The Limpia Chute Trail is the left of two forks as seen from Bridge Gap, the right fork being Mount Livermore Road. The trail drops perhaps one hundred feet before making a set of switchbacks up east-facing slopes to a junction with Mount Livermore Road located at the cursor on this map at UTM (580045 E, 3389493 N). The trail is largely shaded and more enjoyable than a road walk. Take it until said junction.

Baldy Point witness marker
witness marker

summit ladybugs
summit ladybugs

From the junction walk uphill along Mount Livermore Road as it winds around the upper slopes. After some 400 or 450 feet of elevation gain encounter the summit rock massif - granite with cliffs on all sides. There is a route up the north side of the west end, class 3 for 10+ feet and a scramble for much of the rest. To get there proceed counterclockwise up a use trail, contouring along the base of the rock massif, initially on the right (north or east) side thereof. After nearly circumnavigating the base you arrive at a cairn signaling an obvious break in the cliff face (always on your left). Proceed up this short, class 3 section and then scramble for the remaining few dozen vertical feet to the summit.

The summit, Baldy Peak, is located at the cursor on this map at UTM (579229 E, 3389311 N).

On the summit Richard placed his signature, double red metal can register - complete with new notebook, writing implements, and, of course, our own messages. Every summit rock hid hundreds, if not thousands of ladybugs. It was impossible to eat lunch without some of them getting in the strangest and most annoying of places. Views were good, as were the temperatures for late May.
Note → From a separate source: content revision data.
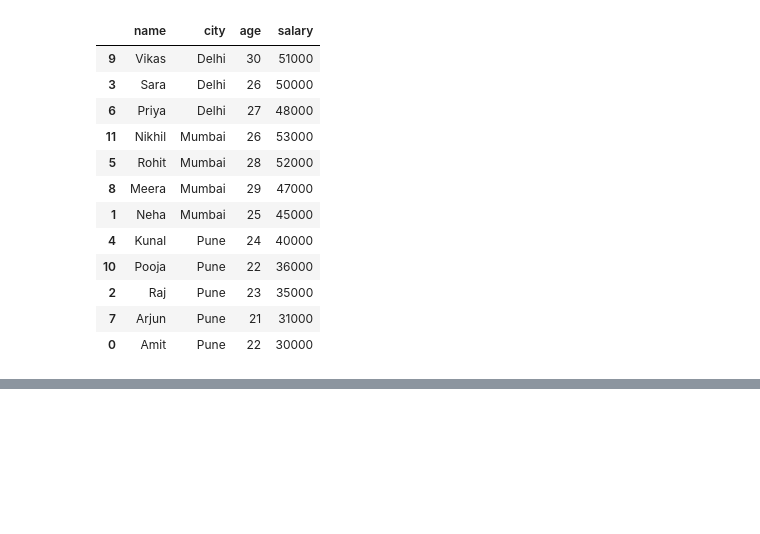
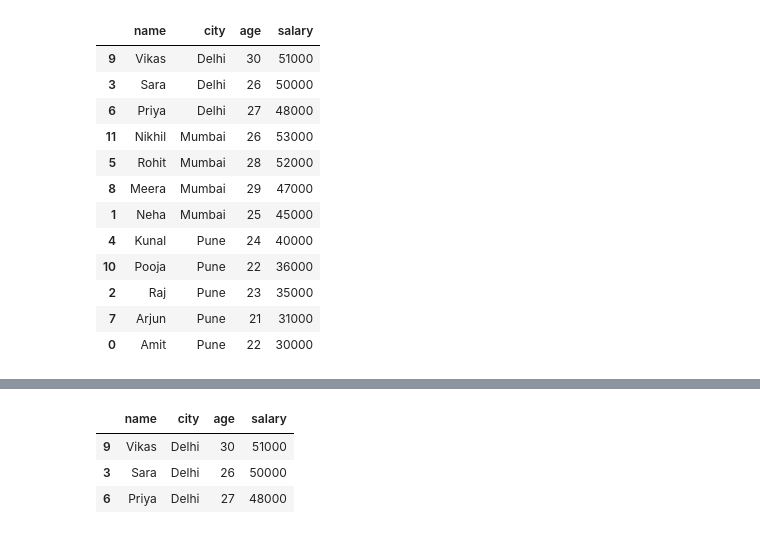
Before and after one commit to Aztec331/Practice-cs, a Jupyter notebook: notebooks/day03_pandas_basics.ipynb, the cells around one changed output, grey strips where cells are left out. Cells and saved outputs as stored; diff of their text form; code cells hidden in the pictures; blank space fills up the shorter version.

```diff
--- a/notebooks/day03_pandas_basics.ipynb
+++ b/notebooks/day03_pandas_basics.ipynb
@@ -305,0 +322,8 @@ df.sort_values(["city","salary"], ascending=[True, False])
+# %%
+#
+df.sort_values(["city","salary"], ascending=[True, False]).head(3)
+# %% [output]
+|  | name | city | age | salary |
+| 9 | Vikas | Delhi | 30 | 51000 |
+| 3 | Sara | Delhi | 26 | 50000 |
+| 6 | Priya | Delhi | 27 | 48000 |
```
Also changed, not shown: parts of 1 cell of this notebook.
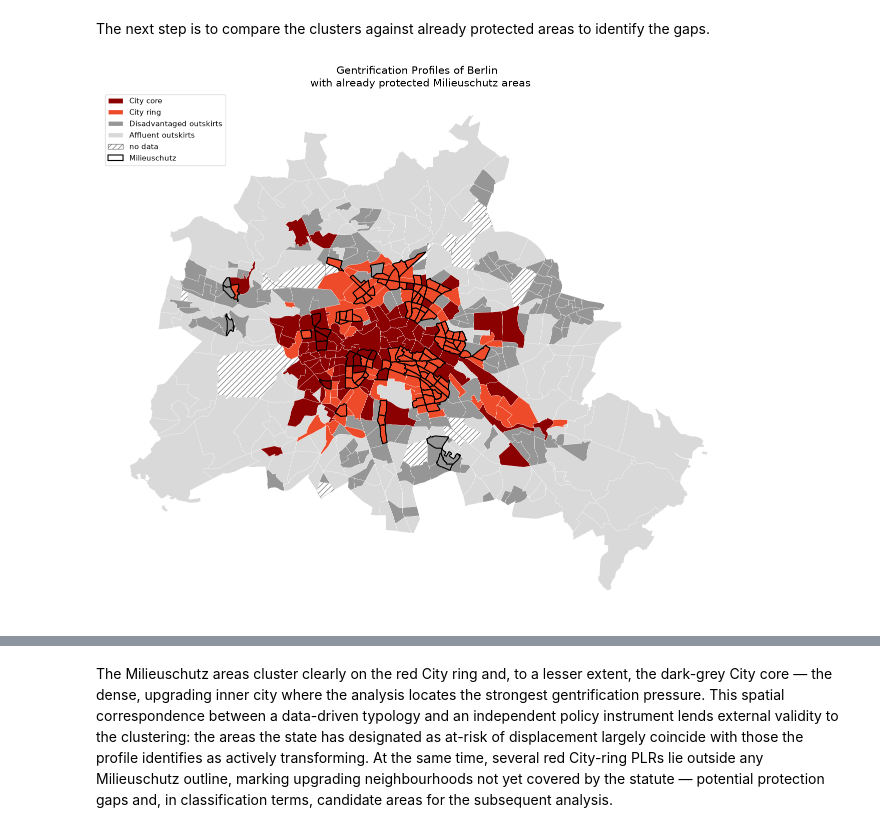
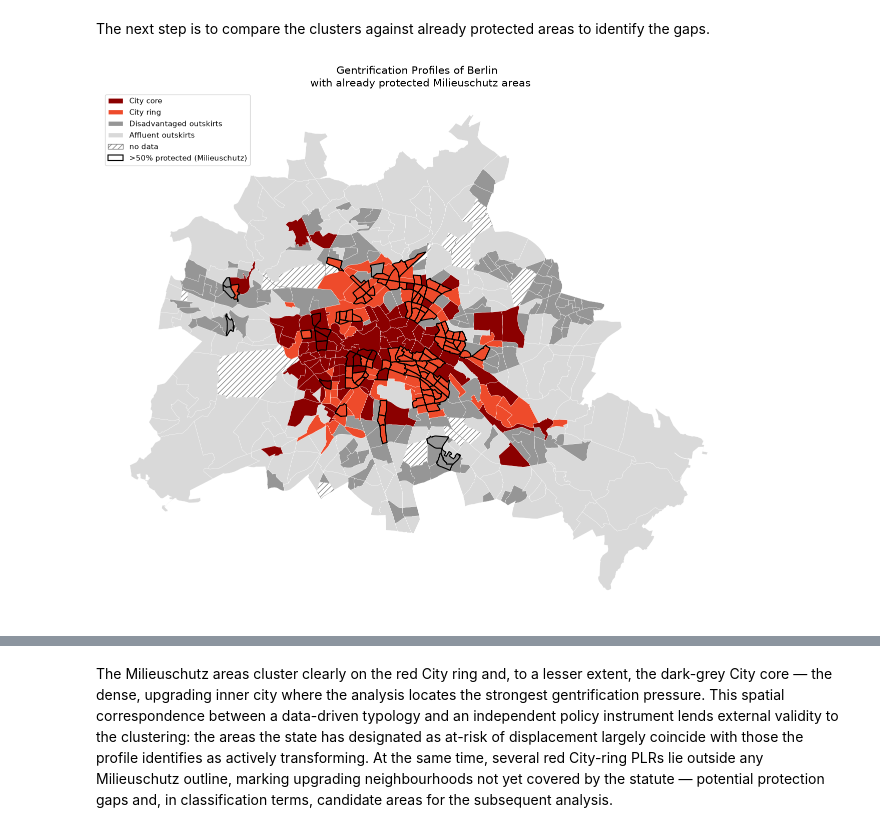
Before and after one commit to mshlg/capstone-kiezkeeper, a Jupyter notebook: notebooks/Module1_clustering/module_1_explore-clusters.ipynb, the cells around one changed output, grey strips where cells are left out. Cells and saved outputs as stored; diff of their text form; code cells hidden in the pictures.

Commit message:
added coverage details to plots

```diff
--- a/notebooks/Module1_clustering/module_1_explore-clusters.ipynb
+++ b/notebooks/Module1_clustering/module_1_explore-clusters.ipynb
@@ -45,3 +45,7 @@ df.head(2)
 | 0 | 01100101 | Stülerstraße | 01 - Mitte | 22.7 | 2.142 | 3.050847 | 3890.584913 | ... |
 | 1 | 01100102 | Großer Tiergarten | 01 - Mitte | 20.3 | 1.059 | 4.557180 | 3440.019389 | ... |
 2 rows × 49 columns
+# %%
+#rename columns from german > english (ms = milieuschutz: protected area under § 172 BGB)
+df.rename(columns={"milieu_anteil": "ms_portion", "milieu_majoritaet": "ms_over50"}, inplace = True)
+df.head()
@@ -47,0 +60,7 @@ df.head(2)
+# %%
+#add columns for ms_over60, ms_over70, ms_over80, ms_over90
+df["ms_over60"] = (df["ms_portion"] > 0.6).astype(int)
+df["ms_over70"] = (df["ms_portion"] > 0.7).astype(int)
+df["ms_over80"] = (df["ms_portion"] > 0.8).astype(int)
+df["ms_over90"] = (df["ms_portion"] > 0.9).astype(int)
+df.sample(5)
@@ -48,6 +93,4 @@ df.head(2)
 # %%
-#rename columns from german > english (ms = milieuschutz: protected area under § 172 BGB)
-df.rename(columns={"milieu_anteil": "ms_portion", "milieu_majoritaet": "ms_binary"}, inplace = True)
 #save
 df.to_csv("../../data/final_datasets/df_clusters_milieuschutz.csv", index=False)
 df.head(2)
@@ -355,40 +398,41 @@ from matplotlib.patches import Patch
 #
 df["plr_id_str"] = df["plr_id"].astype(str).str.zfill(8)
 gdf = plr_geo.merge(
-    df[["plr_id_str", "cluster_4k", "ms_binary", "ms_portion"]],
+    df[["plr_id_str", "cluster_4k", "ms_over50", "ms_portion"]],
     left_on="plr_id", right_on="plr_id_str", how="left")
 
 fig, ax = plt.subplots(figsize=(13, 13))
 
 cluster_colors = {
     3: "#EE4B2B",   # City belt — bright red
     1: "#8B0000",   # City core — dark red
     2: "#969696",   # Disadvantaged outskirts — mittelgrau
     0: "#d9d9d9",   # Affluent outskirts — helleres grau
 }
 cluster_labels = {1: "City core", 3: "City ring",
                   2: "Disadvantaged outskirts", 0: "Affluent outskirts"}
 
 # Clusterings
 gdf[gdf["cluster_4k"].isna()].plot(ax=ax, color="none", edgecolor="grey",
                                     hatch="///", linewidth=0.3)
 for c in [0, 2, 1, 3]:
     gdf[gdf["cluster_4k"] == c].plot(ax=ax, color=cluster_colors[c],
                                       edgecolor="white", linewidth=0.3)
 
 # MS-areas
-ms = gdf[gdf["ms_binary"] == 1]
+ms = gdf[gdf["ms_over50"] == 1]
 ms.plot(ax=ax, facecolor="none", edgecolor="black", linewidth=1.6)
 
 # Legend
 handles = [Patch(facecolor=cluster_colors[c], edgecolor="white", label=cluster_labels[c])
            for c in [1, 3, 2, 0]]
 handles.append(Patch(facecolor="none", edgecolor="grey", hatch="///", label="no data"))
-handles.append(Patch(facecolor="none", edgecolor="black", linewidth=1.6, label="Milieuschutz"))
+handles.append(Patch(facecolor="none", edgecolor="black", linewidth=1.6, label=">50% protected (Milieuschutz)"))
 ax.legend(handles=handles, loc="upper left", fontsize=11, frameon=True)
 
 ax.set_title("Gentrification Profiles of Berlin \n with already protected Milieuschutz areas", fontsize=15)
-fig.savefig("../../plots/gentrification_profiles/cluster_milieuschutz_map.png", dpi=300, bbox_inches="tight")
-ax.axis("off"); plt.tight_layout(); plt.show()
+ax.axis("off"); plt.tight_layout();
+fig.savefig("../../plots/gentrification_profiles/cluster_milieuschutz>50_map.png", dpi=300, bbox_inches="tight")
+plt.show()
 # %% [output]
-[figure, old version]
+[figure, new version]
```
Also changed, not shown: parts of 13 cells of this notebook, 3 other files.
The net elevation gain was 2,000 feet while the total gain was a bit more owing to the downhill section along the Limpia Chute Trail.